Top of Provided information

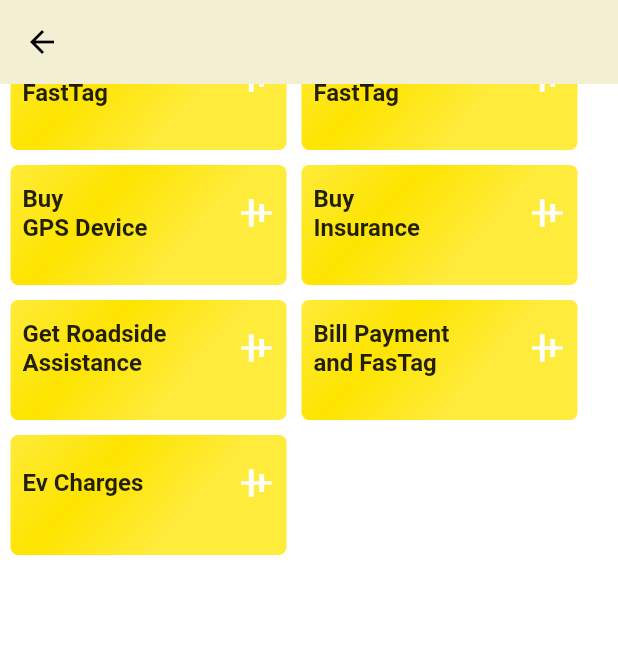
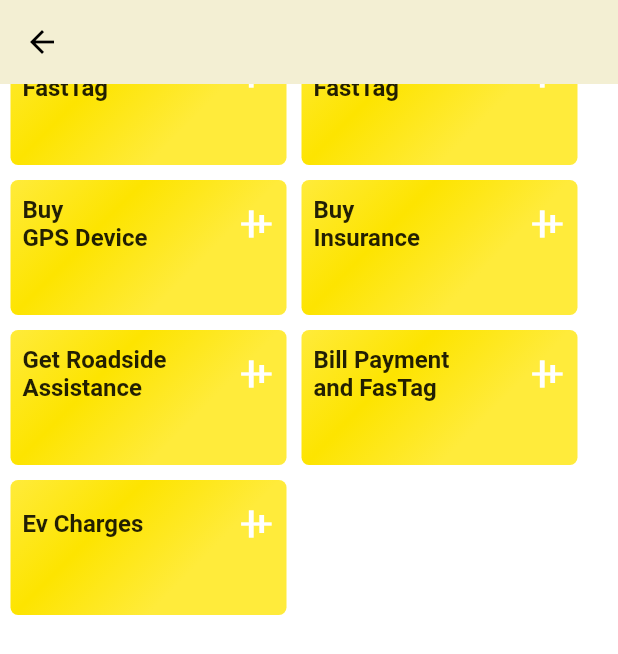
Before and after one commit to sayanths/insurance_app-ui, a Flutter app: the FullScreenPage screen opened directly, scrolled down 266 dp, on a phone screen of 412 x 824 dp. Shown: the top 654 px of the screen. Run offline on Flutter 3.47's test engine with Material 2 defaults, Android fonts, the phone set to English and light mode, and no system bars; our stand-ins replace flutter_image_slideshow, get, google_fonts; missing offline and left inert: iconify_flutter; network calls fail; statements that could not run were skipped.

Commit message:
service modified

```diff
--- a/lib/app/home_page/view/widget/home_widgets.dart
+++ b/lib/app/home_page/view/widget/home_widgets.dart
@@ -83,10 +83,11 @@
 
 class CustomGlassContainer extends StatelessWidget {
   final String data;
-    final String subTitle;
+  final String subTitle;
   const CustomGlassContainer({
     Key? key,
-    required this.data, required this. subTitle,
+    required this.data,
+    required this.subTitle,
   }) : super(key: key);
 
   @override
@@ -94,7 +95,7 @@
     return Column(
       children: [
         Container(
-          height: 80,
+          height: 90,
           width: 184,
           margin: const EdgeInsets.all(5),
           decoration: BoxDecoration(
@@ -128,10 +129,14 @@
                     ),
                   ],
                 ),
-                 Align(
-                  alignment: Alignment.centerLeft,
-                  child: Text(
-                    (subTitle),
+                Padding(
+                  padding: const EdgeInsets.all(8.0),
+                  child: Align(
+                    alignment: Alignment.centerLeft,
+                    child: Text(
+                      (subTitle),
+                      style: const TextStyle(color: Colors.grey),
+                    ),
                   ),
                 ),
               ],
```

Bottom of Provided information

Activity: From the first line to the last, retype the material exactly and exclude the pictures.

Written solution:
Before and after one commit to sayanths/insurance_app-ui, a Flutter app: the FullScreenPage screen opened directly, scrolled down 266 dp, on a phone screen of 412 x 824 dp. Shown: the top 654 px of the screen. Run offline on Flutter 3.47's test engine with Material 2 defaults, Android fonts, the phone set to English and light mode, and no system bars; our stand-ins replace flutter_image_slideshow, get, google_fonts; missing offline and left inert: iconify_flutter; network calls fail; statements that could not run were skipped.

Commit message:
service modified

```diff
--- a/lib/app/home_page/view/widget/home_widgets.dart
+++ b/lib/app/home_page/view/widget/home_widgets.dart
@@ -83,10 +83,11 @@
 
 class CustomGlassContainer extends StatelessWidget {
   final String data;
-    final String subTitle;
+  final String subTitle;
   const CustomGlassContainer({
     Key? key,
-    required this.data, required this. subTitle,
+    required this.data,
+    required this.subTitle,
   }) : super(key: key);
 
   @override
@@ -94,7 +95,7 @@
     return Column(
       children: [
         Container(
-          height: 80,
+          height: 90,
           width: 184,
           margin: const EdgeInsets.all(5),
           decoration: BoxDecoration(
@@ -128,10 +129,14 @@
                     ),
                   ],
                 ),
-                 Align(
-                  alignment: Alignment.centerLeft,
-                  child: Text(
-                    (subTitle),
+                Padding(
+                  padding: const EdgeInsets.all(8.0),
+                  child: Align(
+                    alignment: Alignment.centerLeft,
+                    child: Text(
+                      (subTitle),
+                      style: const TextStyle(color: Colors.grey),
+                    ),
                   ),
                 ),
               ],
```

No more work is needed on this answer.